As an entrepreneur, you might have multiple ideas, but the biggest challenge at this stage is, to get glued to that one idea and grow it. Ideation phase basically operates without any structure or process; they operate on intuition, gut, and spin. There are no real budgets or org charts or process. You just firm up on the idea and get the idea moving. Ideation stage can be incredibly fun and stressful at the same time.
There are lots of ideas that work, but there are ideas that don’t work as well. In order to scale up from this stage, to get the product out into the market and get the idea clicking, the entrepreneur should be quick in identifying the hitch, find a small deviation to make the idea work and keep moving. If you fail to do it, so will your idea.
“Welcome to the Startup Land” – The early Startup Stage
Once you get the idea clicking, then comes the phase where you actually start building a company. For early-stage entrepreneurs and startups, getting the product right is critical. If you fumble on this, the company does not even make it out of the blocks. But what do founders need to do when the company gets beyond the stage of proof of concept into the second stage, when scaling up is the goal?
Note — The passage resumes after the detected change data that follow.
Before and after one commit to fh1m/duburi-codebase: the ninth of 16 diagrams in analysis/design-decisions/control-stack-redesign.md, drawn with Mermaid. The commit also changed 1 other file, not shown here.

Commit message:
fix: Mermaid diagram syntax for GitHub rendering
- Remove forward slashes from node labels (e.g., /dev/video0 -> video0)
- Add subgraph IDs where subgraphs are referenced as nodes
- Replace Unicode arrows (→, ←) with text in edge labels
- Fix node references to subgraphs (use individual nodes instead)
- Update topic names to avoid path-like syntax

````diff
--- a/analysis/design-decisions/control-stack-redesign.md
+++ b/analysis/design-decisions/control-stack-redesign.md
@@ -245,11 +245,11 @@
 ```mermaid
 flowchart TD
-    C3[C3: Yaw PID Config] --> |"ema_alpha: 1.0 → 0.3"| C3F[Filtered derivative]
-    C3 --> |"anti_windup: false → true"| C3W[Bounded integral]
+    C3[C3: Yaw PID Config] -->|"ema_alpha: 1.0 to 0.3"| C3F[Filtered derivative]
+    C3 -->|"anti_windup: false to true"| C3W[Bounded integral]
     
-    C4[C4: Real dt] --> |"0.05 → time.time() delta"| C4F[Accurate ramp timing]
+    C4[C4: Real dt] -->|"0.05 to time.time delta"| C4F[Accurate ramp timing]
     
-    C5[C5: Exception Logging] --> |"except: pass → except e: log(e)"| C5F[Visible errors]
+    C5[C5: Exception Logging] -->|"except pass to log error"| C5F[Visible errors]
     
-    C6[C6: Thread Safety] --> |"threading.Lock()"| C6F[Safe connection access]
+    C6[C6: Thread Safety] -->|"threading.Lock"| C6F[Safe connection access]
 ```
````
The product remains important, and that should be your focus point, but what ends up driving the ability to scale is not the product, but the team of people that are put in place to serve the clients and build the product coupled with process improvement initiatives to guide the team.
At this stage, you have given your team the chance to evolve, but now, you need to implement certain processes and get those processes solidified and start getting your company together because it’s time to grow up!
“How will I get there?” — Growth Stage
As a growth-stage company, your success is going to be measured on things like revenue growth, operating margin expansion, market share gains and the size of your total available market opportunity.
By now, you have an established product and found the market fit, and you have begun to scale customers and revenues. You have also assembled a talented and passionate team who is bought into your culture. But, If you want to build a big company, you’ve got much more work ahead.
If you fail to introduce processes to measure and control the company growth, you might as well fail in spite of having a brilliant product and a loyal team. Growth stage is the right time to invest in professionalizing the processes. You need to develop of set of metrics that will help you measure each and every aspect of the business. The key here is to back the process with technology to form an environment where you give people enough space to innovate, but back it with processes so that there is no leakage of effort, and use technology to track this.
Implementing the right process backed by right technology teaches you how to drive a startup–how to steer, when to turn, and when to persevere–and grow a business with maximum acceleration. It is a principled approach to new product development.
“How to reach the final destination?” –- The Final Stage
In the expansion stage, you have a large team, and you need full-time managers and a senior leadership team that can filter communication up and down. Optimization is the key to sail through this stage. You create a good amount of process to streamline work between teams, to optimize budgets and define elaborate org charts. This is the stage where you start investing in analytics, automation engines, and procedures that are going to be in place for the long haul.
This stage is not only about consolidating and automating processes, but you also start consolidating people in proper packets and establish “Centre of Excellences”, and consolidate technology to effectively manage the expanding organization. Basically, you think of scale in all aspects of the business.
The Common Mistakes: Not Scaling and Scaling Too Early
Scaling a business is an important part of growth, but it’s easy to make mistakes. The biggest mistake I see startups make is staying in the early stages longer than they should or adopting the policies of the later stage too early. Both can burn the company.
Successful entrepreneurs are those people who can find the right balance between freedom, chasing their dreams and to scale their venture upward with a solid foundation and plan for growth.
“The biggest challenge for an entrepreneur is to become a successful leader and to lead the company through all stages of the startup’s growth” concludes Krishna.
“An entrepreneur loves freedom and gives people working with him a lot of freedom and space to innovate and to do something new every day. But, if he fails to get to the right people who don’t understand the responsibility behind the freedom, the company fails. If he has the right people but fails to define proper processes, backed by proper technology, at the right time, even then the company fails.
The key to success is to find the right mix of people, introduce the right amount of process and technology at the right time and there can be nothing to stop a company from scaling the heights.”